## EXERCISE PROMPT
Take from the listing each line that has the string "roadmap".

## DATASET ENTRIES

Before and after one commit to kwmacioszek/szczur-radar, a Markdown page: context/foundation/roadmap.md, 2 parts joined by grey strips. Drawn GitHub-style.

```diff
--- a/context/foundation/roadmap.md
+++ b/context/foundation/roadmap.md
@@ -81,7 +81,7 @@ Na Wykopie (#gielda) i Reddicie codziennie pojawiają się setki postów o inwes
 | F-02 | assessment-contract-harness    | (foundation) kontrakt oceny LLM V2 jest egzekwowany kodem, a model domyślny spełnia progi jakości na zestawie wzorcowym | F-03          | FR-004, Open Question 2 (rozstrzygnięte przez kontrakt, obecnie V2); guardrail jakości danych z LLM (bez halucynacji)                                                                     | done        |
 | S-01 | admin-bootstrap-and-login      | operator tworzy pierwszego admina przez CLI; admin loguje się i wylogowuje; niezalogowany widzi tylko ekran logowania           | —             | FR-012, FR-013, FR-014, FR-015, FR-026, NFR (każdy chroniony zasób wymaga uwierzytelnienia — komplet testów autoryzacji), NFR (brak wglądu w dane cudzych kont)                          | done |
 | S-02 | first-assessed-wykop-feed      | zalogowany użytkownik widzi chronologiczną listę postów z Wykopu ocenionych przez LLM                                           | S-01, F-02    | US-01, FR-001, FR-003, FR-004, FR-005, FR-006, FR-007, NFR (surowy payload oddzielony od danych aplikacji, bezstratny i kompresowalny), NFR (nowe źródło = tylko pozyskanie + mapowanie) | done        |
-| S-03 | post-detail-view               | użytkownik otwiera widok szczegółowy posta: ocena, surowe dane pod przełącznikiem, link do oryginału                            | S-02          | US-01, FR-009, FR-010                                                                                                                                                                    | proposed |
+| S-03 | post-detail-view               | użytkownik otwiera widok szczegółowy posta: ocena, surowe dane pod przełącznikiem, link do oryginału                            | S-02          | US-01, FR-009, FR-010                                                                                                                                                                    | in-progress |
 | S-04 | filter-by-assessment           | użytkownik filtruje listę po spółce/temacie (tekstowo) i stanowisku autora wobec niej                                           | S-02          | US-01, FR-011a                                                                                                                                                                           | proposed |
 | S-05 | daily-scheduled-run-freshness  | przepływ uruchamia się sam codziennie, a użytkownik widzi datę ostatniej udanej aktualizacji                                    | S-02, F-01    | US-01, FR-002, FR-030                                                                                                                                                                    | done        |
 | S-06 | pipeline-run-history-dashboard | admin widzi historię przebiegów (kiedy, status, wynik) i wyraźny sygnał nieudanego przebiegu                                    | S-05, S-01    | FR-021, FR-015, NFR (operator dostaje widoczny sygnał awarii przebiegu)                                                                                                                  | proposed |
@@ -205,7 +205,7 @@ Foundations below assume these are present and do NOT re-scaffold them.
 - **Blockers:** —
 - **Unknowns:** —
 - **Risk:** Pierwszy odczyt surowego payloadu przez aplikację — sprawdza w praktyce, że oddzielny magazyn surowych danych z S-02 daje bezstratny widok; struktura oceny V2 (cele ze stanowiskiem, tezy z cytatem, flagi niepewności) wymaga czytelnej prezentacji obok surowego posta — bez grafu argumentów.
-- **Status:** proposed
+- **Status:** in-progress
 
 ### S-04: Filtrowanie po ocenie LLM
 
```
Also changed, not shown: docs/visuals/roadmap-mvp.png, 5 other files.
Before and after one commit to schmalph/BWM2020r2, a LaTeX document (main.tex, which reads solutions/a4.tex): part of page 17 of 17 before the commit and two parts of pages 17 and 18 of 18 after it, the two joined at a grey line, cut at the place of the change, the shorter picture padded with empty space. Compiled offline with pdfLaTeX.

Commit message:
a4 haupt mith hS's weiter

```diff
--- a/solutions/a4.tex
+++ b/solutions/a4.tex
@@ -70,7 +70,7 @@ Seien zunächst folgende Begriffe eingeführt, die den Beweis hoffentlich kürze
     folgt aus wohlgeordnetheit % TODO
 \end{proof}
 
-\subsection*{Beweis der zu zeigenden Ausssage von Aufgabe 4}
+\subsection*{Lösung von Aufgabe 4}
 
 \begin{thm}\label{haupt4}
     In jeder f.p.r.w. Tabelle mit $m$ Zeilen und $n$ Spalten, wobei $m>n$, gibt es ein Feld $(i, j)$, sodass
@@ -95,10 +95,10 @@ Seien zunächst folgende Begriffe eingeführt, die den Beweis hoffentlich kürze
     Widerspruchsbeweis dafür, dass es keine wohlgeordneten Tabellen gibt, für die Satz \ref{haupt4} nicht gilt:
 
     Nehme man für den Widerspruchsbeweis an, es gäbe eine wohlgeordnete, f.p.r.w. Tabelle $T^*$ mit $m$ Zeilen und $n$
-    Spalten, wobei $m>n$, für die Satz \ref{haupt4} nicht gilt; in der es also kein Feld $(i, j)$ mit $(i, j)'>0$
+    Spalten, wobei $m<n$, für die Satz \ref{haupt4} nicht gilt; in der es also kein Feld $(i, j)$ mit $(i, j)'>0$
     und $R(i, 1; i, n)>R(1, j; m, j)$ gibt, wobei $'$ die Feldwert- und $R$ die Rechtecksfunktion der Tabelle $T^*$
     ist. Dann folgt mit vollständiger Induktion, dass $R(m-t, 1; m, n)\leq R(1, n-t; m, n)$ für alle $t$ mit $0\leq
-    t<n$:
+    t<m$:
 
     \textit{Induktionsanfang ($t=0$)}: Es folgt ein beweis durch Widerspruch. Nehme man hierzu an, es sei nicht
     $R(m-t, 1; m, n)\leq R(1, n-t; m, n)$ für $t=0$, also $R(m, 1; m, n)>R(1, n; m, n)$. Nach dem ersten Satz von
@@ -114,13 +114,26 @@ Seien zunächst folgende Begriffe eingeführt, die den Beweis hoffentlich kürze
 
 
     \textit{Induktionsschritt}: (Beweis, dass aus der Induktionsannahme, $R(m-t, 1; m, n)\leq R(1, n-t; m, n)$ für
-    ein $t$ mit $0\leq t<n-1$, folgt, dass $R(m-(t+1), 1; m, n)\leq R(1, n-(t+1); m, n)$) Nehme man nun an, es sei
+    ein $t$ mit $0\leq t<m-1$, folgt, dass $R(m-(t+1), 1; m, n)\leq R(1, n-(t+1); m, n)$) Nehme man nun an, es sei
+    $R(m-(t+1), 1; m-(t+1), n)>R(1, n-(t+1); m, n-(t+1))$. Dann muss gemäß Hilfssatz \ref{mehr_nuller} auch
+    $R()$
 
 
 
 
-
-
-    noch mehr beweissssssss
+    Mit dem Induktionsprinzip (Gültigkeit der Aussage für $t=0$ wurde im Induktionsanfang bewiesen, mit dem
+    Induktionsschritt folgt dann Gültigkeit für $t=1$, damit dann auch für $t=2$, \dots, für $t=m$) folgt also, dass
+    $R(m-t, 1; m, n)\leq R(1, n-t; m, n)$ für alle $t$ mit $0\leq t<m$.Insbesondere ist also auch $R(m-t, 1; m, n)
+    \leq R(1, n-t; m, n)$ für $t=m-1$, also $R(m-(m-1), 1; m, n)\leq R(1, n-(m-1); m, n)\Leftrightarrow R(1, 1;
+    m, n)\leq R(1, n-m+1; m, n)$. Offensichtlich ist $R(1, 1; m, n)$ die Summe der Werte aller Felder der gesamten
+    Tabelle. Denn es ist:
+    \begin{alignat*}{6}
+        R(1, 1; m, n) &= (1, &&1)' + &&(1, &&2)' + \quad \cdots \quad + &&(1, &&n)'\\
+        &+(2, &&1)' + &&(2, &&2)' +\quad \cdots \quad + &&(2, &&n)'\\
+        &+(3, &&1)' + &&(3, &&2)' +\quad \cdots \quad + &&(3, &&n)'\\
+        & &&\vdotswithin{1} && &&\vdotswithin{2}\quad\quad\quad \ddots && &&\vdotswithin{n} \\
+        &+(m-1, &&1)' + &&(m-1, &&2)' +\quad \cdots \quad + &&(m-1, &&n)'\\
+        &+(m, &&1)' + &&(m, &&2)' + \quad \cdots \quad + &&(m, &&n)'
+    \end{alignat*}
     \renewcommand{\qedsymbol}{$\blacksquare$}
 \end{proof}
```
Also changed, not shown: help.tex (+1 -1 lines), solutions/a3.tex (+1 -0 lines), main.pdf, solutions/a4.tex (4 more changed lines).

## ANSWER TO THE EXERCISE
Before and after one commit to kwmacioszek/szczur-radar, a Markdown page: context/foundation/roadmap.md, 2 parts joined by grey strips. Drawn GitHub-style.
--- a/context/foundation/roadmap.md
+++ b/context/foundation/roadmap.md
Also changed, not shown: docs/visuals/roadmap-mvp.png, 5 other files.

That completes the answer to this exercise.